Retype the full set of data, character for character.

** Records for the task follows **

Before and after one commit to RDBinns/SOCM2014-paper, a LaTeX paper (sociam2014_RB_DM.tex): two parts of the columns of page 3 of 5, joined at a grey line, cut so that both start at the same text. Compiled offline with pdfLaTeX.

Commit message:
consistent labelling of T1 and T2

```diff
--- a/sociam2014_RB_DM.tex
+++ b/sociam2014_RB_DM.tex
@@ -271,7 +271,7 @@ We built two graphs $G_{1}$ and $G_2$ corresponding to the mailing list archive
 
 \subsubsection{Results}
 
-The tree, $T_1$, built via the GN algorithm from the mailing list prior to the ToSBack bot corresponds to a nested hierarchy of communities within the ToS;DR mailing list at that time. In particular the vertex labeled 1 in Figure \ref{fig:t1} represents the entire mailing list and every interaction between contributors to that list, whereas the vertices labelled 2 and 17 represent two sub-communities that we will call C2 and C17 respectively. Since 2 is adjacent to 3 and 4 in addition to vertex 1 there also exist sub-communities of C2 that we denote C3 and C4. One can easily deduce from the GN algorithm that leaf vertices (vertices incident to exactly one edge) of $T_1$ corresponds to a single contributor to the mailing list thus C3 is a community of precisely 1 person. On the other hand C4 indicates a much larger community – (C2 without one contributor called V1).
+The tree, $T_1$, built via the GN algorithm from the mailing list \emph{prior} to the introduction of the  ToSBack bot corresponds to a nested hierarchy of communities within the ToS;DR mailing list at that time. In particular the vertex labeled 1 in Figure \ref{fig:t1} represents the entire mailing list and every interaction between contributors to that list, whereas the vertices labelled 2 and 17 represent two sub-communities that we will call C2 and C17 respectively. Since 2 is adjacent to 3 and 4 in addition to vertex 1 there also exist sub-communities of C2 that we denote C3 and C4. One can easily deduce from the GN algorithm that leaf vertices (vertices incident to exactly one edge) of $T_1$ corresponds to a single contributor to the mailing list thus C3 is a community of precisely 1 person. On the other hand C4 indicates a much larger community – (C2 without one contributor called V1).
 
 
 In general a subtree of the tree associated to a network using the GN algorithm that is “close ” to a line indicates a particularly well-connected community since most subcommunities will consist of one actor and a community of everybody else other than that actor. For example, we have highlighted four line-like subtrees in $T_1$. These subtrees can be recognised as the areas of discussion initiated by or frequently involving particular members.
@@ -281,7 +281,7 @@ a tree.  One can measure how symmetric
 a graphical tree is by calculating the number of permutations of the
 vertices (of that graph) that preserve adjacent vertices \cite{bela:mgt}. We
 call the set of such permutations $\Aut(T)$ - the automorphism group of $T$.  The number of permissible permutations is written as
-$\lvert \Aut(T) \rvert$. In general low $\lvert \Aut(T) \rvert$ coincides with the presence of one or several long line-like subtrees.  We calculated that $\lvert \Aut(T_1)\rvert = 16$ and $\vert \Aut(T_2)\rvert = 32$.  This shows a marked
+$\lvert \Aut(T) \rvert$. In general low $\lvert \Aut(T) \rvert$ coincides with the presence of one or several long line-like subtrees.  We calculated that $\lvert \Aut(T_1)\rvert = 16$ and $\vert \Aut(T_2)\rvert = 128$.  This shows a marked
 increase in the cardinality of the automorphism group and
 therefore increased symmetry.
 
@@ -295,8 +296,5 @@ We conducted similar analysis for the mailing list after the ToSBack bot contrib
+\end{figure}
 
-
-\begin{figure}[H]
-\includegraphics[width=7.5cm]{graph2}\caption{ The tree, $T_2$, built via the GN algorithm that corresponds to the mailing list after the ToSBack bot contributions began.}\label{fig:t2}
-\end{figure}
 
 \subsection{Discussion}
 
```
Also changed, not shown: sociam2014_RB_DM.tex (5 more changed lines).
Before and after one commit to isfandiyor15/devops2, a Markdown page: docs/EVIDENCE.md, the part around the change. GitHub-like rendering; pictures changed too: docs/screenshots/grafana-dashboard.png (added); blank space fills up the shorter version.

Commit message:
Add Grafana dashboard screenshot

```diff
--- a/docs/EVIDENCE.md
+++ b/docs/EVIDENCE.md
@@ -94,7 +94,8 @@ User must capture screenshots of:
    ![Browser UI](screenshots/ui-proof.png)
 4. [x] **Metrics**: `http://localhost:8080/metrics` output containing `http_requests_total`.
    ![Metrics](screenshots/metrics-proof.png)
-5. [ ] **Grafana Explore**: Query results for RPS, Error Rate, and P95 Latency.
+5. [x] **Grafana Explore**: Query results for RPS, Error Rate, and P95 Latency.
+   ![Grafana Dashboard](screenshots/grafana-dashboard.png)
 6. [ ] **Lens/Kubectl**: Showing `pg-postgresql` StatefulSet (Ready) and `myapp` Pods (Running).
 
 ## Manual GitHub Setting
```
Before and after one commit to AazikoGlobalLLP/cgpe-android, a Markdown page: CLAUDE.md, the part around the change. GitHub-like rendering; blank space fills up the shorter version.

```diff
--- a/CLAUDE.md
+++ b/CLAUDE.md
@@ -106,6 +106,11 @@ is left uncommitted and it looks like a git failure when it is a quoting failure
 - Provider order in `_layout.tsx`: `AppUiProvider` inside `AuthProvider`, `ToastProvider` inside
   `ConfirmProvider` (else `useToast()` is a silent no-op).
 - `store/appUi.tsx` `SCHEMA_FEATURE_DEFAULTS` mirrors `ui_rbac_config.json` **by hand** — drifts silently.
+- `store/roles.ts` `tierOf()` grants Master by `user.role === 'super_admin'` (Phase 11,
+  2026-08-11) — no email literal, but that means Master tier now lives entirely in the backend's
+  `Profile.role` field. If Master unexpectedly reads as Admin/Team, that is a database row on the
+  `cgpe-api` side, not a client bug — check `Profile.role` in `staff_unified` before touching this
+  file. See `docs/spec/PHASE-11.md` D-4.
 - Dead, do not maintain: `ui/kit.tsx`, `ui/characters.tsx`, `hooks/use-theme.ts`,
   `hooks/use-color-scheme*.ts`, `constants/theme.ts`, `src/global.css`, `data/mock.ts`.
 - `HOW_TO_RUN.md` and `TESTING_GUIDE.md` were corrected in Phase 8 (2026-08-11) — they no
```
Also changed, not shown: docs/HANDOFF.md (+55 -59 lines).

** End of Records for the task **

### Exercise solution
Before and after one commit to RDBinns/SOCM2014-paper, a LaTeX paper (sociam2014_RB_DM.tex): two parts of the columns of page 3 of 5, joined at a grey line, cut so that both start at the same text. Compiled offline with pdfLaTeX.

Commit message:
consistent labelling of T1 and T2

```diff
--- a/sociam2014_RB_DM.tex
+++ b/sociam2014_RB_DM.tex
@@ -271,7 +271,7 @@ We built two graphs $G_{1}$ and $G_2$ corresponding to the mailing list archive
 
 \subsubsection{Results}
 
-The tree, $T_1$, built via the GN algorithm from the mailing list prior to the ToSBack bot corresponds to a nested hierarchy of communities within the ToS;DR mailing list at that time. In particular the vertex labeled 1 in Figure \ref{fig:t1} represents the entire mailing list and every interaction between contributors to that list, whereas the vertices labelled 2 and 17 represent two sub-communities that we will call C2 and C17 respectively. Since 2 is adjacent to 3 and 4 in addition to vertex 1 there also exist sub-communities of C2 that we denote C3 and C4. One can easily deduce from the GN algorithm that leaf vertices (vertices incident to exactly one edge) of $T_1$ corresponds to a single contributor to the mailing list thus C3 is a community of precisely 1 person. On the other hand C4 indicates a much larger community – (C2 without one contributor called V1).
+The tree, $T_1$, built via the GN algorithm from the mailing list \emph{prior} to the introduction of the  ToSBack bot corresponds to a nested hierarchy of communities within the ToS;DR mailing list at that time. In particular the vertex labeled 1 in Figure \ref{fig:t1} represents the entire mailing list and every interaction between contributors to that list, whereas the vertices labelled 2 and 17 represent two sub-communities that we will call C2 and C17 respectively. Since 2 is adjacent to 3 and 4 in addition to vertex 1 there also exist sub-communities of C2 that we denote C3 and C4. One can easily deduce from the GN algorithm that leaf vertices (vertices incident to exactly one edge) of $T_1$ corresponds to a single contributor to the mailing list thus C3 is a community of precisely 1 person. On the other hand C4 indicates a much larger community – (C2 without one contributor called V1).
 
 
 In general a subtree of the tree associated to a network using the GN algorithm that is “close ” to a line indicates a particularly well-connected community since most subcommunities will consist of one actor and a community of everybody else other than that actor. For example, we have highlighted four line-like subtrees in $T_1$. These subtrees can be recognised as the areas of discussion initiated by or frequently involving particular members.
@@ -281,7 +281,7 @@ a tree.  One can measure how symmetric
 a graphical tree is by calculating the number of permutations of the
 vertices (of that graph) that preserve adjacent vertices \cite{bela:mgt}. We
 call the set of such permutations $\Aut(T)$ - the automorphism group of $T$.  The number of permissible permutations is written as
-$\lvert \Aut(T) \rvert$. In general low $\lvert \Aut(T) \rvert$ coincides with the presence of one or several long line-like subtrees.  We calculated that $\lvert \Aut(T_1)\rvert = 16$ and $\vert \Aut(T_2)\rvert = 32$.  This shows a marked
+$\lvert \Aut(T) \rvert$. In general low $\lvert \Aut(T) \rvert$ coincides with the presence of one or several long line-like subtrees.  We calculated that $\lvert \Aut(T_1)\rvert = 16$ and $\vert \Aut(T_2)\rvert = 128$.  This shows a marked
 increase in the cardinality of the automorphism group and
 therefore increased symmetry.
 
@@ -295,8 +296,5 @@ We conducted similar analysis for the mailing list after the ToSBack bot contrib
+\end{figure}
 
-
-\begin{figure}[H]
-\includegraphics[width=7.5cm]{graph2}\caption{ The tree, $T_2$, built via the GN algorithm that corresponds to the mailing list after the ToSBack bot contributions began.}\label{fig:t2}
-\end{figure}
 
 \subsection{Discussion}
 
```
Also changed, not shown: sociam2014_RB_DM.tex (5 more changed lines).
Before and after one commit to isfandiyor15/devops2, a Markdown page: docs/EVIDENCE.md, the part around the change. GitHub-like rendering; pictures changed too: docs/screenshots/grafana-dashboard.png (added); blank space fills up the shorter version.

Commit message:
Add Grafana dashboard screenshot

```diff
--- a/docs/EVIDENCE.md
+++ b/docs/EVIDENCE.md
@@ -94,7 +94,8 @@ User must capture screenshots of:
    ![Browser UI](screenshots/ui-proof.png)
 4. [x] **Metrics**: `http://localhost:8080/metrics` output containing `http_requests_total`.
    ![Metrics](screenshots/metrics-proof.png)
-5. [ ] **Grafana Explore**: Query results for RPS, Error Rate, and P95 Latency.
+5. [x] **Grafana Explore**: Query results for RPS, Error Rate, and P95 Latency.
+   ![Grafana Dashboard](screenshots/grafana-dashboard.png)
 6. [ ] **Lens/Kubectl**: Showing `pg-postgresql` StatefulSet (Ready) and `myapp` Pods (Running).
 
 ## Manual GitHub Setting
```
Before and after one commit to AazikoGlobalLLP/cgpe-android, a Markdown page: CLAUDE.md, the part around the change. GitHub-like rendering; blank space fills up the shorter version.

```diff
--- a/CLAUDE.md
+++ b/CLAUDE.md
@@ -106,6 +106,11 @@ is left uncommitted and it looks like a git failure when it is a quoting failure
 - Provider order in `_layout.tsx`: `AppUiProvider` inside `AuthProvider`, `ToastProvider` inside
   `ConfirmProvider` (else `useToast()` is a silent no-op).
 - `store/appUi.tsx` `SCHEMA_FEATURE_DEFAULTS` mirrors `ui_rbac_config.json` **by hand** — drifts silently.
+- `store/roles.ts` `tierOf()` grants Master by `user.role === 'super_admin'` (Phase 11,
+  2026-08-11) — no email literal, but that means Master tier now lives entirely in the backend's
+  `Profile.role` field. If Master unexpectedly reads as Admin/Team, that is a database row on the
+  `cgpe-api` side, not a client bug — check `Profile.role` in `staff_unified` before touching this
+  file. See `docs/spec/PHASE-11.md` D-4.
 - Dead, do not maintain: `ui/kit.tsx`, `ui/characters.tsx`, `hooks/use-theme.ts`,
   `hooks/use-color-scheme*.ts`, `constants/theme.ts`, `src/global.css`, `data/mock.ts`.
 - `HOW_TO_RUN.md` and `TESTING_GUIDE.md` were corrected in Phase 8 (2026-08-11) — they no
```
Also changed, not shown: docs/HANDOFF.md (+55 -59 lines).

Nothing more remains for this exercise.